State and federal initiatives aim to boost the fortunes of veteran entrepreneurs. Massachusetts, for example, gives tax credits to employers that hire veterans. Veteran-owned businesses also qualify for the incentive, said Matt McKenna, a spokesman for the state Office of Veteran’s Services.
“There’s a veteran in Plymouth who has a cell tower construction business,’’ McKenna said. “Twenty-five percent of his workforce is veterans. It can be a good incentive.’’
The US Small Business Association launched the Patriot Express Loan
program, which provides veterans and military personnel with up to $500,000 in loan guarantees to start or expand a business. The Massachusetts SBA backed 83 loans worth $17.5 million to veterans from Oct. 1, 2011, through Sept. 30, 2012.
aims to help veterans start and grow a business. A curriculum developed by Syracuse University provides guidance on topics such as writing a business plan. The program soon will be offered at military bases in Massachusetts, Wise said.
“There is a movement now in the military, when someone leaves the service, to help them transition better,’’ Wise said. “The bases will be offering Boots-to-Business as part of that.’’
Finn, who has a business degree from Northeastern University, said he thinks such training is invaluable for veterans striking out on their own.
“A strong foundation of advisers is really important,’’ said Finn, who is originally from Nashua. “You don’t have to be in this alone. If there are people out there with a lot more knowledge than you have, you want them on your team.’’
But the red tape is sometimes too thick. Finn and his business partner, Amato, sought advice from the SBA and other resources as they started up their medical products company. But when it came to financing, the Patriot loans and others proved too difficult to obtain, so they financed the business with their own savings.
“Those loans are hard to get,’’ said Amato, 42, who lives in Billerica. “The banks still want to see an 800 credit score, and that you own a house with 50 percent equity.

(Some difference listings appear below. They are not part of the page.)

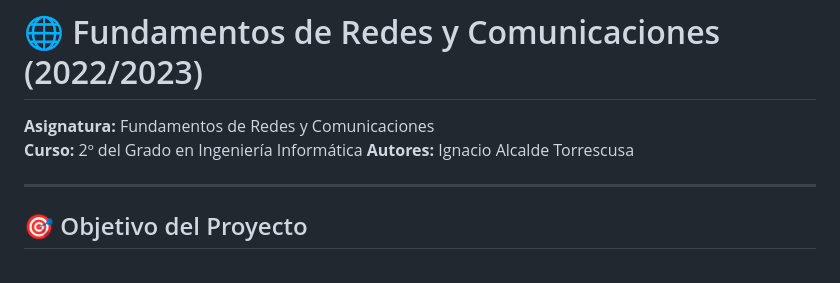
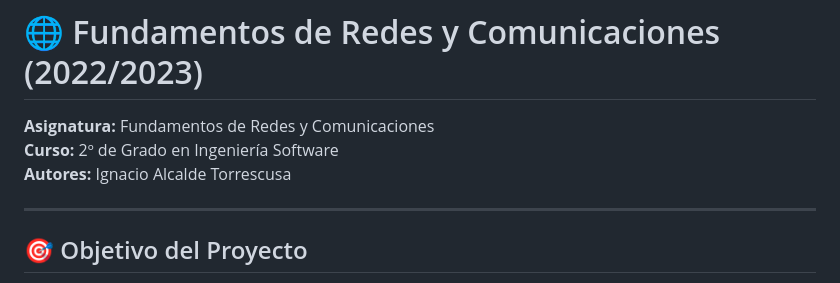
Before and after one commit to NachoAlcaldeT/uex-software-engineering-projects, a Markdown page: FundamentosRedesyComunicaciones_2022-23/README.md, the part around the change. Rendered like a GitHub page.

Commit message:
Update (2) README.md

```diff
--- a/FundamentosRedesyComunicaciones_2022-23/README.md
+++ b/FundamentosRedesyComunicaciones_2022-23/README.md
@@ -1,7 +1,7 @@
 # 🌐 Fundamentos de Redes y Comunicaciones (2022/2023)
 
 **Asignatura:** Fundamentos de Redes y Comunicaciones
-**Curso:** 2º del Grado en Ingeniería Informática
+**Curso:** 2º de Grado en Ingeniería Software
 **Autores:** Ignacio Alcalde Torrescusa
 
 ---
```
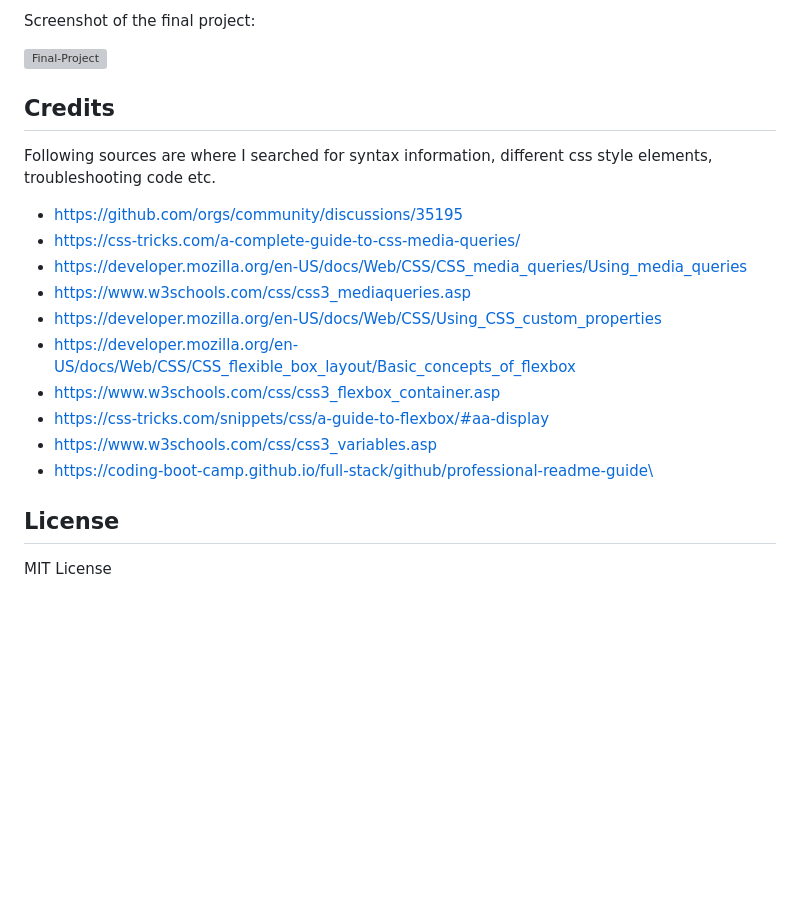
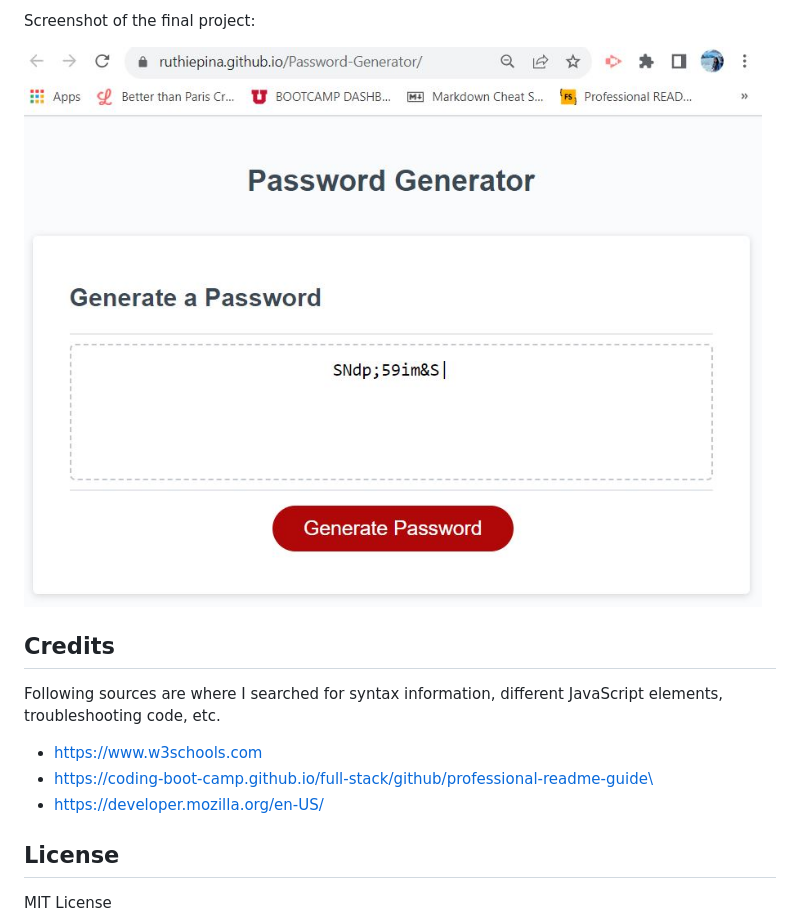
Before and after one commit to ruthiepina/Password-Generator, a Markdown page: README.md, the part around the change printed below. Drawn GitHub-style; pictures changed too: assets/appScreenshot.jpg (added); blank space fills up the shorter version; grey boxes are pictures that could not be loaded.

```diff
--- a/README.md
+++ b/README.md
@@ -63,22 +67,15 @@ The following link is the GitHub live URL of this project:
 
 Screenshot of the final project:
 
-![Final-Project](./assets/images/portfolio-screenshot.jpg)
+![Final-Project](./assets/appScreenshot.jpg)
 
 ## Credits
 
-Following sources are where I searched for syntax information, different css style elements, troubleshooting code etc.
+Following sources are where I searched for syntax information, different JavaScript elements, troubleshooting code, etc.
 
--  https://github.com/orgs/community/discussions/35195
--  https://css-tricks.com/a-complete-guide-to-css-media-queries/
--  https://developer.mozilla.org/en-US/docs/Web/CSS/CSS_media_queries/Using_media_queries
--  https://www.w3schools.com/css/css3_mediaqueries.asp
--  https://developer.mozilla.org/en-US/docs/Web/CSS/Using_CSS_custom_properties
--  https://developer.mozilla.org/en-US/docs/Web/CSS/CSS_flexible_box_layout/Basic_concepts_of_flexbox
--  https://www.w3schools.com/css/css3_flexbox_container.asp
--  https://css-tricks.com/snippets/css/a-guide-to-flexbox/#aa-display
--  https://www.w3schools.com/css/css3_variables.asp
+-  https://www.w3schools.com
 -  https://coding-boot-camp.github.io/full-stack/github/professional-readme-guide\
+-  https://developer.mozilla.org/en-US/
 
 ## License
 
```
Also changed, not shown: other parts of README.md (+35 -31 lines), 1 other file.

That’s very stringent. We’re a true start-up. We couldn’t meet that.’’
In Lowell, Morales financed his Army-Navy store off a credit card instead of getting a loan from a credit union.
“The rates were lower than what the bank loan would have been,’’ said Morales, who grew up in Medford and lives in Lowell. “I didn’t have to go through all the red tape of applying for loans.’’
Morales’s store is filled with military gear, used boots, and field jackets turned in by local veterans.
“A lot of people going in [to the service] will come here to get a uniform, because it’s cheaper,’’ he said.
Morales — who named his store for daughters Lucy and Isabel — also aims to capture the civilian market for military clothing. Cargo pants, T-shirts, sweat shirts printed with the names of the five services branches, baseball caps, and belts are popular.
“Even if people aren’t military, camouflage is popular,’’ he said.
Stickers in the store read, “Half My Heart is in Afghanistan.’’ There are classic G.I. Joe dolls, and even teddy bears dressed in military outfits in stock.
“It’s a good business,’’ said Morales. “You’re not going to make a million dollars, but it pays the bills.’’
Morales was working as an EMT when he joined the Marine Reserves in 1997. In 2003, his unit was deployed to Iraq, where he worked as a welder during an eight-month tour. He fixed Hummers, often riding in convoys to deliver supplies to combat troops.
After leaving the Marines in 2010, he had thought about retraining to become an auto mechanic, but decided instead to follow his entrepreneurial spirit.
“In the back of my mind, I had always wanted to own my own business,’’ Morales said.
Pride for the military, and a boyhood love for an Army-Navy shop in Malden, led Morales to open his Lowell store.
“I would ride my bike over to the store, look and see what’s new,’’ he said. “It used to be that every city had an Army-Navy store. Now, there aren’t many around.’’
The wooden sign on his storefront on Market Street states the store is a veteran-owned business.
“I am proud of what I did in the Marines,’’ said Morales, a son of Guatemalan immigrants. “I am proud of what I’ve done here. I started this business. This is not something I inherited.’’